Task to carry out:
Find all lines in the records that include the word "only", and copy them out.

Information supplied:
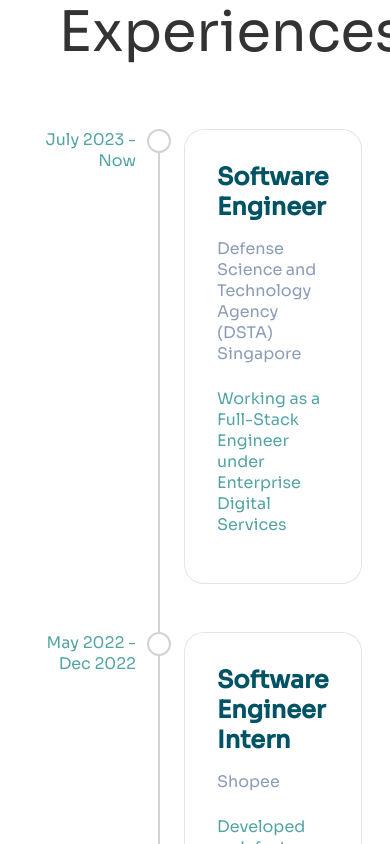
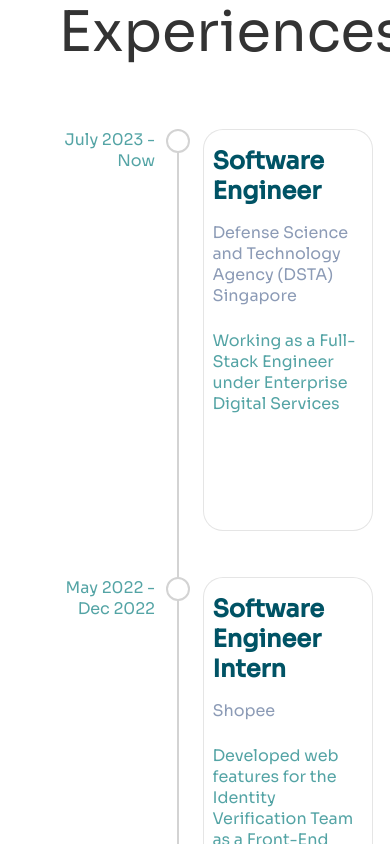
Before and after one commit to Ziyang-98/my-website-2.0, a React (Create React App) app: page / in a window 390 px wide. Shown: the part 2420-3264 px from the top of the page. Built offline with nearby package versions, Linux system fonts and the light colour scheme.

Commit message:
feat: update experience portfolio to flip and add breakpoints

```diff
--- a/src/sections/portfolio/components/experience-card/index.js
+++ b/src/sections/portfolio/components/experience-card/index.js
@@ -8,11 +8,12 @@
   funFact,
 }) {
   const [isFlipped, setIsFlipped] = useState(false);
+
   return (
     <div className={styles["card-container"]}>
       <div
         className={`${styles.card} ${isFlipped ? styles.flipped : ""}`}
-        onClick={() => setIsFlipped(!isFlipped)}
+        onClick={() => setIsFlipped((isFlipped) => !isFlipped)}
       >
         <div className={styles["card-front"]}>
           <header className={styles["card-header"]}>
@@ -22,15 +23,10 @@
           <p className={styles["card-description"]}>{description}</p>
         </div>
 
-        {/*
-      TODO: Add flip back functionality
-      <div className={styles["card-back"]}>
-        <header>
-          <h2>{jobTitle}</h2>
-          <p>{company}</p>
-        </header>
-        <p>{funFact}</p>
-      </div> */}
+        {/* TODO: Add flip back functionality */}
+        <div className={styles["card-back"]}>
+          <p>{funFact}</p>
+        </div>
       </div>
     </div>
   );
--- a/src/sections/portfolio/components/experience-card/index.module.scss
+++ b/src/sections/portfolio/components/experience-card/index.module.scss
@@ -2,23 +2,47 @@
 
 .card-container {
   perspective: 1000px;
+  position: relative;
+  height: 200px;
+
+  @media only screen and (max-width: 700px) {
+    height: 250px;
+  }
+
+  @media only screen and (max-width: 930px) {
+    height: 220px;
+  }
+
+  @media only screen and (max-width: 700px) {
+    height: 280px;
+  }
+
+  @media only screen and (max-width: 500px) {
+    height: 320px;
+  }
+
+  @media only screen and (max-width: 420px) {
+    height: 400px;
+  }
+
+  -webkit-transition: all 0.6s cubic-bezier(0.165, 0.84, 0.44, 1);
+  transition: all 0.6s cubic-bezier(0.165, 0.84, 0.44, 1);
+  &:hover {
+    transform: translateY(-20px);
+  }
+  // overflow: hidden;
 }
 
 .card {
-  position: relative;
   display: flex;
-  padding: 2rem;
   justify-content: center;
-  align-items: flex-start;
-  max-width: 35rem;
-  margin-right: 3rem;
+  transition: transform 0.5s;
+  transform-style: preserve-3d;
+  border-radius: 20px;
+  border: 1px solid rgba(0, 0, 0, 0.1);
   background: #fff;
-  border-radius: 20px;
-  // box-shadow: 0 2px 4px rgba(0, 0, 0, 0.1);
-  border: 1px solid rgba(0, 0, 0, 0.1);
-  -webkit-transition: all 0.6s cubic-bezier(0.165, 0.84, 0.44, 1);
-  transition: all 0.6s cubic-bezier(0.165, 0.84, 0.44, 1);
-
+  width: 100%;
+  height: 100%;
   &::after {
     content: "";
     border-radius: 20px;
@@ -34,32 +58,52 @@
     transition: all 0.6s cubic-bezier(0.165, 0.84, 0.44, 1);
   }
 
-  &:hover {
-    transform: translateY(-20px);
-  }
-
   &:hover::after {
     opacity: 1;
   }
+}
 
-  .front,
-  .back {
-    position: absolute;
-    top: 0;
-    left: 0;
-    right: 0;
-    bottom: 0;
-    backface-visibility: hidden;
-    background: #fff;
-    border-radius: 10px;
-    padding: 36px 36px 44px 44px;
-    transition: 0.6s;
-    cursor: pointer;
-  }
+.card-front,
+.card-back {
+  position: absolute;
+  width: 90%;
+  height: 91%;
+  -webkit-backface-visibility: hidden; /* Safari */
+  backface-visibility: hidden;
+  overflow: hidden;
+}
 
-  .back {
-    transform: rotateX(180deg);
-  }
+.card-front {
+  -webkit-transform: rotateX(0deg);
+  transform: rotateX(0deg);
+  padding: 1rem 0;
+}
+
+.card-back {
+  -webkit-transform: rotateX(180deg);
+  -moz-transform: rotateX(180deg);
+  -o-transform: rotateX(180deg);
+  transform: rotateX(180deg);
+
+  display: flex;
+  justify-content: center;
+  align-items: center;
+}
+
+.card.flipped {
+  -webkit-transform: rotateX(0deg);
+  -webkit-transform: rotateX(180deg);
+  -moz-transform: rotateX(180deg);
+  -o-transform: rotateX(180deg);
+  transform: rotateX(180deg);
+}
+
+.card.flipped {
+  -webkit-transform: rotateX(0deg);
+  -webkit-transform: rotateX(180deg);
+  -moz-transform: rotateX(180deg);
+  -o-transform: rotateX(180deg);
+  transform: rotateX(180deg);
 }
 
 .card-header {
--- a/src/sections/portfolio/index.module.scss
+++ b/src/sections/portfolio/index.module.scss
@@ -18,6 +18,23 @@
   font-weight: 400;
   font-size: $heading-medium;
   color: $text-light;
+}
+
+.timeline {
+  width: 40%;
+
+  @media only screen and (max-width: 1500px) {
+    width: 50%;
+  }
+  @media only screen and (max-width: 1100px) {
+    width: 60%;
+  }
+  @media only screen and (max-width: 900px) {
+    width: 70%;
+  }
+  @media only screen and (max-width: 700px) {
+    width: 80%;
+  }
 }
 
 .experience-divider {
```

Solution to the problem:
+  @media only screen and (max-width: 700px) {
+  @media only screen and (max-width: 930px) {
+  @media only screen and (max-width: 700px) {
+  @media only screen and (max-width: 500px) {
+  @media only screen and (max-width: 420px) {
+  @media only screen and (max-width: 1500px) {
+  @media only screen and (max-width: 1100px) {
+  @media only screen and (max-width: 900px) {
+  @media only screen and (max-width: 700px) {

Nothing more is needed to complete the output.